▶ **ABOUT THIS TASK**
Nothing outside the range is wanted. Repeat exactly the lines below from the one with "resolved and won." through the one with "self.style = style".

Image comparison data
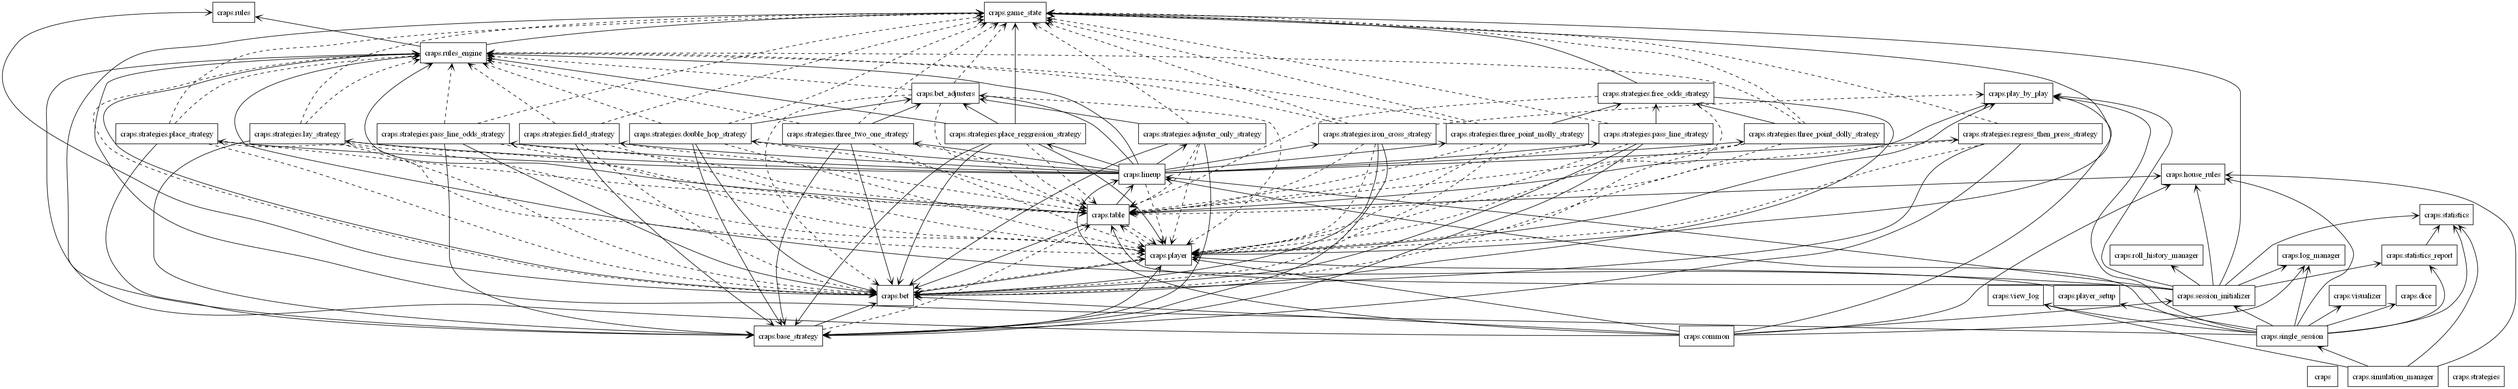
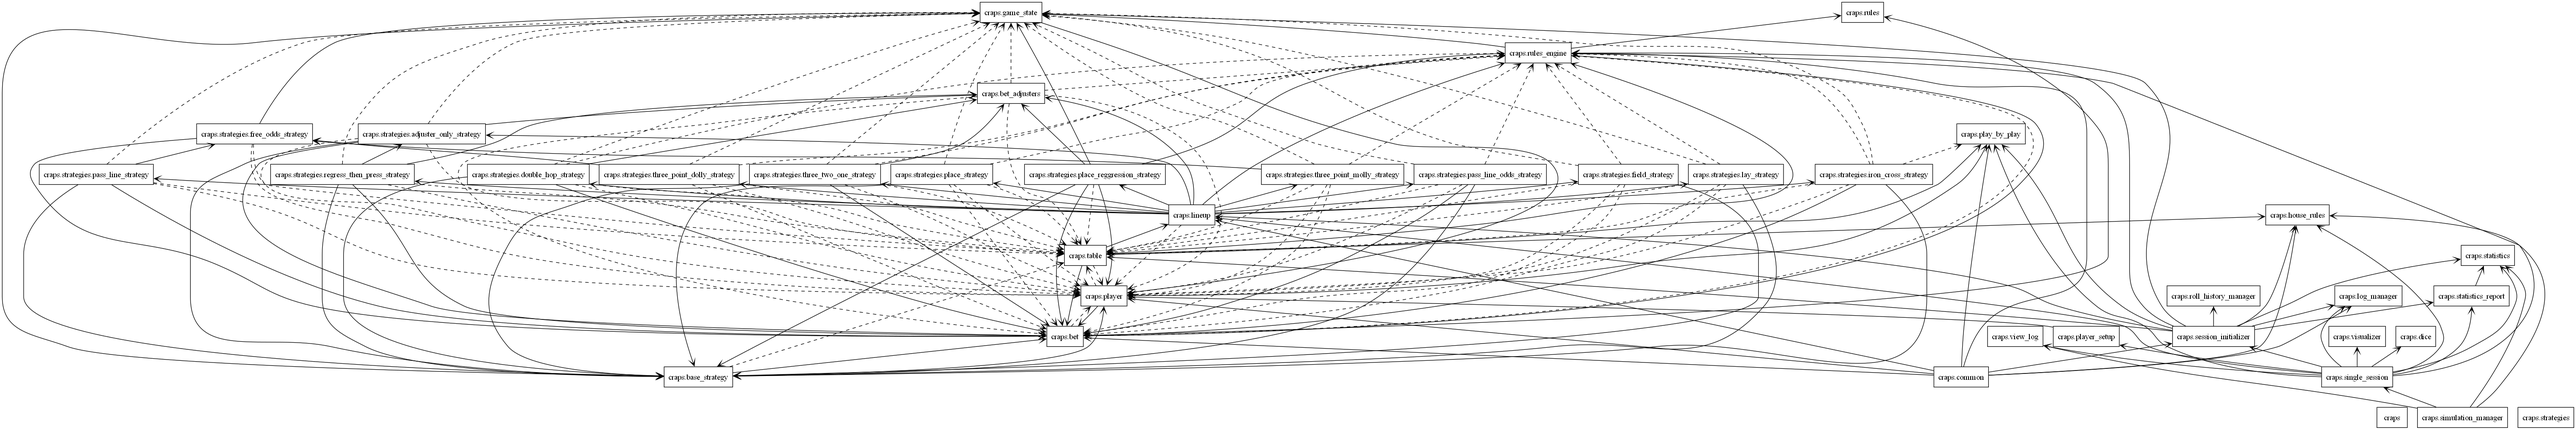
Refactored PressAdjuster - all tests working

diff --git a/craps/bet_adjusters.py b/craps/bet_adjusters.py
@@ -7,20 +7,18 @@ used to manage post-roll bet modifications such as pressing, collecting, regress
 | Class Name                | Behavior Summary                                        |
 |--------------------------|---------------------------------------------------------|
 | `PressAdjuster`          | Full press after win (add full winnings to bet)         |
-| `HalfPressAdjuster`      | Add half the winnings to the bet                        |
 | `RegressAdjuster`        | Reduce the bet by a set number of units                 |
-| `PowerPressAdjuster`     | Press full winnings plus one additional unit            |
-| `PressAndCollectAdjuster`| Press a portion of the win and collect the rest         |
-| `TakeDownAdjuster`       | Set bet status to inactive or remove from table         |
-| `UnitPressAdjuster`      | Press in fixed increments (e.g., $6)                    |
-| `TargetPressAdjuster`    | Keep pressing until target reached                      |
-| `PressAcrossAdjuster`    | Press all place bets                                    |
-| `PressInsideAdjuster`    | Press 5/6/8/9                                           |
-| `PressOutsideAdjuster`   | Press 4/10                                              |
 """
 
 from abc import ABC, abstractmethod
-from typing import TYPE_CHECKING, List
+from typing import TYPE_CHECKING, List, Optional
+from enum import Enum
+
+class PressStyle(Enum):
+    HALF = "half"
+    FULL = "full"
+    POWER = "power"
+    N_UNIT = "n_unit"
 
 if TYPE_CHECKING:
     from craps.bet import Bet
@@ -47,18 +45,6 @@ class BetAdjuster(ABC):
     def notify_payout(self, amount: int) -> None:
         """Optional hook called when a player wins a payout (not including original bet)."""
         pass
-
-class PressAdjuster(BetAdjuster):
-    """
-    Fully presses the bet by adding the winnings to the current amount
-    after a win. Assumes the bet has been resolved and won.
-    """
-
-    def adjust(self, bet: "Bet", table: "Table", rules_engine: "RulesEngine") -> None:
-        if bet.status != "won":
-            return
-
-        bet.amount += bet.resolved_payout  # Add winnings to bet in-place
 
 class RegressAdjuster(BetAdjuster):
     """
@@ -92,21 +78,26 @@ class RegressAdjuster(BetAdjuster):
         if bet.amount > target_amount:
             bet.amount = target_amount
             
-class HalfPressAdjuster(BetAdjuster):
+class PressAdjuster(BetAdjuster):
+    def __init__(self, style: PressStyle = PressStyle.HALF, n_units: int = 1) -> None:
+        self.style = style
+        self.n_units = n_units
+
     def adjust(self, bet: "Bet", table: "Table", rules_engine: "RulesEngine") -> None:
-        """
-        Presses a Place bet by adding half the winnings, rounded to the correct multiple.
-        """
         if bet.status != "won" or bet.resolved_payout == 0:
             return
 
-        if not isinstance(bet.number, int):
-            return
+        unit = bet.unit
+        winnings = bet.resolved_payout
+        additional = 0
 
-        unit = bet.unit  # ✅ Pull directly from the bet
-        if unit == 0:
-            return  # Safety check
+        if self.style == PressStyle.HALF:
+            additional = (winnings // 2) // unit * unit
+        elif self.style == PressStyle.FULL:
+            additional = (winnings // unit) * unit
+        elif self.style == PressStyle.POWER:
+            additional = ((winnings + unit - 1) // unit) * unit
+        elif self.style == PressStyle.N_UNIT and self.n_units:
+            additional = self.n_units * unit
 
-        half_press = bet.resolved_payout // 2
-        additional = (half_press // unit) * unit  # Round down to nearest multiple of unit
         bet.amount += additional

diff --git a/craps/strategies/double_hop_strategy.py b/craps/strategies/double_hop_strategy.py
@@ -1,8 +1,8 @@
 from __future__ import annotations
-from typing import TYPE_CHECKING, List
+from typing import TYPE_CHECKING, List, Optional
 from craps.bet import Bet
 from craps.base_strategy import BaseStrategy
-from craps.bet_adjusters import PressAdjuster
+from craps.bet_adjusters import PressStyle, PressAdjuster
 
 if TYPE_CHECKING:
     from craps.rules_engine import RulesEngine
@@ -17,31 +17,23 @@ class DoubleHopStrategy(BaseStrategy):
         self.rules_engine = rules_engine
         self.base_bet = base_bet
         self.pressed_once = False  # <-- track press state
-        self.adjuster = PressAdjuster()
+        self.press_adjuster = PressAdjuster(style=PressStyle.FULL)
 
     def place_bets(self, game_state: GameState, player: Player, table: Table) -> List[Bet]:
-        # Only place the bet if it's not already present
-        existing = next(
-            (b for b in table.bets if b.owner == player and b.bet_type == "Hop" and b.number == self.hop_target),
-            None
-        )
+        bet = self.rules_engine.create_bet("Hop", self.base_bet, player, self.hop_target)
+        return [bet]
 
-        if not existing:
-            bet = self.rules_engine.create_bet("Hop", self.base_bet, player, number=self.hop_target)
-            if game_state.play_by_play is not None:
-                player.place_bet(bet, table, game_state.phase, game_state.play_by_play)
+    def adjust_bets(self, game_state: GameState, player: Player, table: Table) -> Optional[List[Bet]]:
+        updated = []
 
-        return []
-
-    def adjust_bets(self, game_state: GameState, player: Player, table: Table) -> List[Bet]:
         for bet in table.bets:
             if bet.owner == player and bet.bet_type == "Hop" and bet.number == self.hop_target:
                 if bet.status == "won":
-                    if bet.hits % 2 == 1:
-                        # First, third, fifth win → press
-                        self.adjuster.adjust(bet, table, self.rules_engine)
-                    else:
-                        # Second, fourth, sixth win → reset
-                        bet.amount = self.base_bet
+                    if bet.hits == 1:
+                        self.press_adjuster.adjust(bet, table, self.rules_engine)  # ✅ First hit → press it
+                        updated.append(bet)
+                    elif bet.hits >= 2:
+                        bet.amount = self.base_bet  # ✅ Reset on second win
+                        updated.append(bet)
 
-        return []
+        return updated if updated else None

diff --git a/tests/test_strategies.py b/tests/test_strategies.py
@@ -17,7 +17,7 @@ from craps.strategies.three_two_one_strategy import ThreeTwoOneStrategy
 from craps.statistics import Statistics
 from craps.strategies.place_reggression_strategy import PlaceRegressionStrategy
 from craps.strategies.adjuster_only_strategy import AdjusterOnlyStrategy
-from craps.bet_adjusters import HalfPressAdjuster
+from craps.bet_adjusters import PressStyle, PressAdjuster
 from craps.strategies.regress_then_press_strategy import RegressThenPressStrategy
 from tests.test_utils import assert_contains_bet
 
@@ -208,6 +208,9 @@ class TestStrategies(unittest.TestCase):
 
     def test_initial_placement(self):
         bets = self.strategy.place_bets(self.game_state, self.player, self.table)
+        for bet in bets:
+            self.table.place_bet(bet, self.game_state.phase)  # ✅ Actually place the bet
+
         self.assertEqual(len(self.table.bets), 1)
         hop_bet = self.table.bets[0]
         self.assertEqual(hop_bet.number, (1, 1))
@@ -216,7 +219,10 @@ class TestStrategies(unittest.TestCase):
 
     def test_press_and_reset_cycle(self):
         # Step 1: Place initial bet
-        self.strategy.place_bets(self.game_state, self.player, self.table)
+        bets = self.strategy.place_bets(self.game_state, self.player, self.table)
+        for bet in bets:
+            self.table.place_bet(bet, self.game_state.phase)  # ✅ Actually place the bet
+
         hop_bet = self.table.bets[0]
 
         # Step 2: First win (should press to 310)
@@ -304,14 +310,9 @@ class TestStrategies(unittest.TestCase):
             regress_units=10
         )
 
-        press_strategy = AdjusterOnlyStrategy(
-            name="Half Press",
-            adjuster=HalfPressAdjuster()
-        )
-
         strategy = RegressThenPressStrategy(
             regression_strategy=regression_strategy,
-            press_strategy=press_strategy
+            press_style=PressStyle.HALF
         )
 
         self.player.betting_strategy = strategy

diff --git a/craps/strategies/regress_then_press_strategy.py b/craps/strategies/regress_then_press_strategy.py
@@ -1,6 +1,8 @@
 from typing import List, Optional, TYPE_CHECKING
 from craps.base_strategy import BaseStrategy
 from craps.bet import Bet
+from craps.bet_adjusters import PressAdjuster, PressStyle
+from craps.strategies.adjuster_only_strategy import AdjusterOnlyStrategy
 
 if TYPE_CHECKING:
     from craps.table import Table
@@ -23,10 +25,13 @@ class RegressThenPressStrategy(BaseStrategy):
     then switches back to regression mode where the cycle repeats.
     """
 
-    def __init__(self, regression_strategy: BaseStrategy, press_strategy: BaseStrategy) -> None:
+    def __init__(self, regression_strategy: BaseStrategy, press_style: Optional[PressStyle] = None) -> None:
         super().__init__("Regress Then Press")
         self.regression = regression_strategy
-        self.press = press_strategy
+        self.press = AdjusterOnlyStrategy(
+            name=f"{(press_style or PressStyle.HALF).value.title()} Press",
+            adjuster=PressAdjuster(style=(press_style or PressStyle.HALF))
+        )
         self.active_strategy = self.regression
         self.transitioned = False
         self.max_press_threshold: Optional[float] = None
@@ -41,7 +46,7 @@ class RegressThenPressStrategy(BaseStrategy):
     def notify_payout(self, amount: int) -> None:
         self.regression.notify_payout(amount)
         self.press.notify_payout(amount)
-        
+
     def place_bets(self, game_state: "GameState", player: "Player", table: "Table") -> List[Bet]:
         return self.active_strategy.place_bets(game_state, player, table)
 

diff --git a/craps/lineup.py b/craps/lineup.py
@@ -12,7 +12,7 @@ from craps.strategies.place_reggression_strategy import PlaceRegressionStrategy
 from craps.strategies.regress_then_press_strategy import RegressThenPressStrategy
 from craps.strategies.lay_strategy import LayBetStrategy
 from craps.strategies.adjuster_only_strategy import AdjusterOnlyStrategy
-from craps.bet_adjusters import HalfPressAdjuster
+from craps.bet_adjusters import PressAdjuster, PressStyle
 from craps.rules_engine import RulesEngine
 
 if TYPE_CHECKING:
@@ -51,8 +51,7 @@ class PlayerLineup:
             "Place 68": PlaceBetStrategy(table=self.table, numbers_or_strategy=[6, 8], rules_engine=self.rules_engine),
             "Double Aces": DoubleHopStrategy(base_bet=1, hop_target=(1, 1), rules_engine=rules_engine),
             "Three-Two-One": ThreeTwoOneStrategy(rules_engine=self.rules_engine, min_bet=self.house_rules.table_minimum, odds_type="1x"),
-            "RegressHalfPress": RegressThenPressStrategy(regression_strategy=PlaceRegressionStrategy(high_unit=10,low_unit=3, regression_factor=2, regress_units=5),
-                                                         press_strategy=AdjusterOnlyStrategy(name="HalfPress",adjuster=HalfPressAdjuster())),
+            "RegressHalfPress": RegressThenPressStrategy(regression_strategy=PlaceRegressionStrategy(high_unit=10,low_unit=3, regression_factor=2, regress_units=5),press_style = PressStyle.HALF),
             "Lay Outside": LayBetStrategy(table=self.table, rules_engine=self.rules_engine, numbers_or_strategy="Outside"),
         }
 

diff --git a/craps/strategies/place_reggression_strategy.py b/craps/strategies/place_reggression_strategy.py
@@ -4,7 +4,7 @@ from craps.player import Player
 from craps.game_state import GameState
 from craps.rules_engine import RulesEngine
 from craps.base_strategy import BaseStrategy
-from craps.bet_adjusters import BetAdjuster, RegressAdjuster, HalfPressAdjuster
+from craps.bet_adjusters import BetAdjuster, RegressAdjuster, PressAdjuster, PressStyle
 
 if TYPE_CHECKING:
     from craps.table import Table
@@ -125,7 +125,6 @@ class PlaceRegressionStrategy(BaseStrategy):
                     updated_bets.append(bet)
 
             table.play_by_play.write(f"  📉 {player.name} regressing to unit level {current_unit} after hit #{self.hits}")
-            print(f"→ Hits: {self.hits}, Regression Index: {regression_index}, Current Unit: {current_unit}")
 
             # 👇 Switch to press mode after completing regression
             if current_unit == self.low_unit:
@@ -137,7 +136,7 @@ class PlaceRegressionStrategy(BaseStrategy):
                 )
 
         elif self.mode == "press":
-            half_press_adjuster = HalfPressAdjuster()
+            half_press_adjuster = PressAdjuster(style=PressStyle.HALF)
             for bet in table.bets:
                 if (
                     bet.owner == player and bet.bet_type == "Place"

* * *

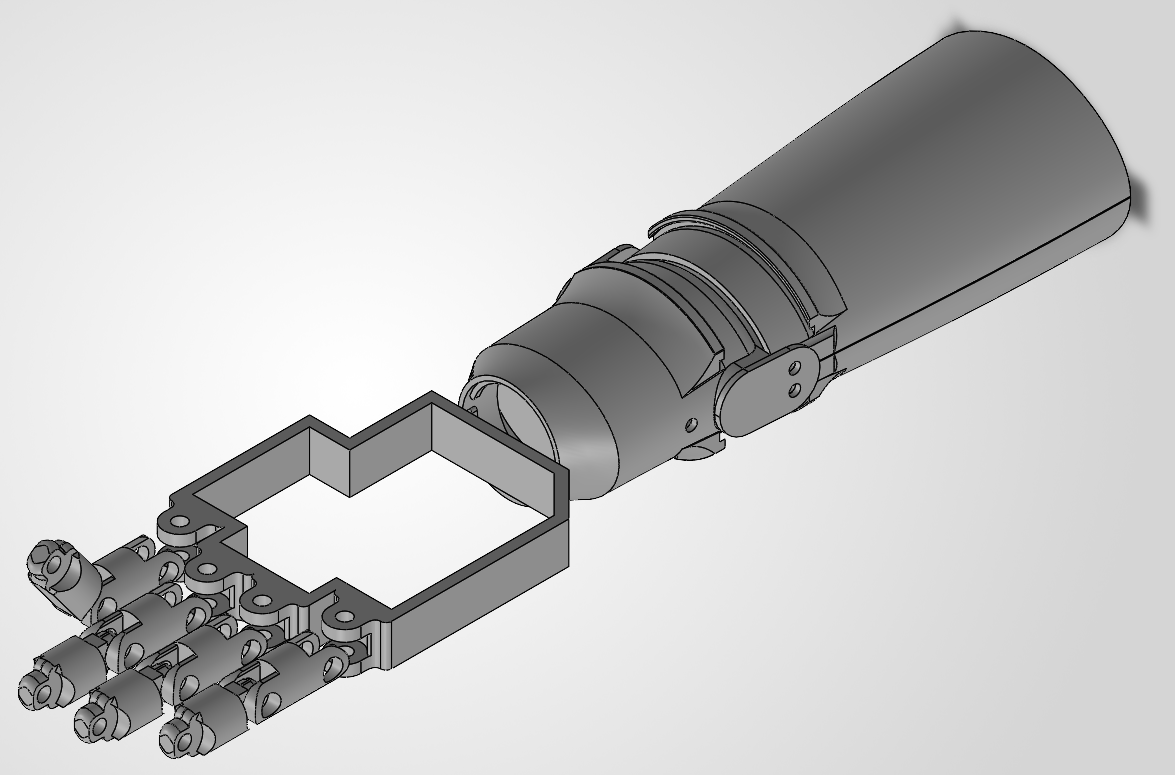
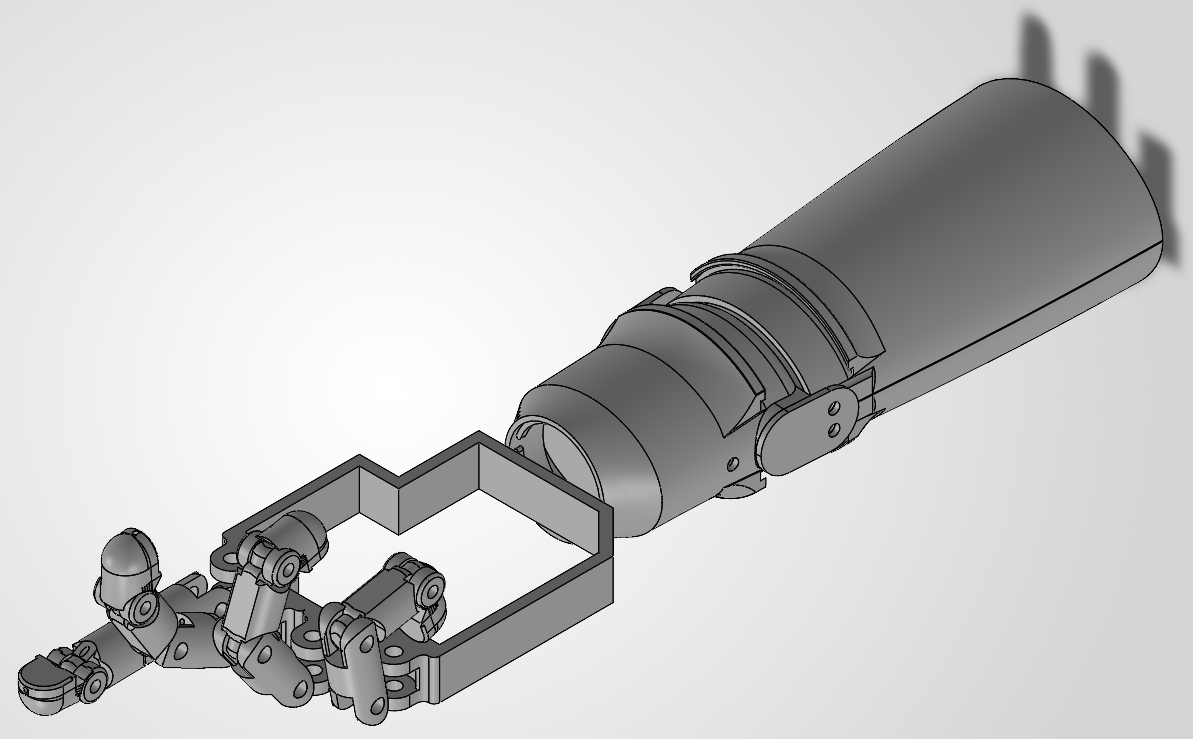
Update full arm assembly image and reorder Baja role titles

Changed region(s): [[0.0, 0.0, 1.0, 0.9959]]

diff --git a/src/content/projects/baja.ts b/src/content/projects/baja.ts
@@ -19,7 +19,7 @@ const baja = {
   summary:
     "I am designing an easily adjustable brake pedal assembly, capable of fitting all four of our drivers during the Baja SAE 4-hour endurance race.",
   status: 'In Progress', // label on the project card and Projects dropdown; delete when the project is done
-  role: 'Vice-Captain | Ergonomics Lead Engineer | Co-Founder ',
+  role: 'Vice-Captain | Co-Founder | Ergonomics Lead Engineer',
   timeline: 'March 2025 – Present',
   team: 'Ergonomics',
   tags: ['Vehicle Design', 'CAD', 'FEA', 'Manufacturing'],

▶ **SOLUTION TO THE PROBLEM**
-    after a win. Assumes the bet has been resolved and won.
-    """
-
-    def adjust(self, bet: "Bet", table: "Table", rules_engine: "RulesEngine") -> None:
-        if bet.status != "won":
-            return
-
-        bet.amount += bet.resolved_payout  # Add winnings to bet in-place
 
 class RegressAdjuster(BetAdjuster):
     """
@@ -92,21 +78,26 @@ class RegressAdjuster(BetAdjuster):
         if bet.amount > target_amount:
             bet.amount = target_amount
             
-class HalfPressAdjuster(BetAdjuster):
+class PressAdjuster(BetAdjuster):
+    def __init__(self, style: PressStyle = PressStyle.HALF, n_units: int = 1) -> None:
+        self.style = style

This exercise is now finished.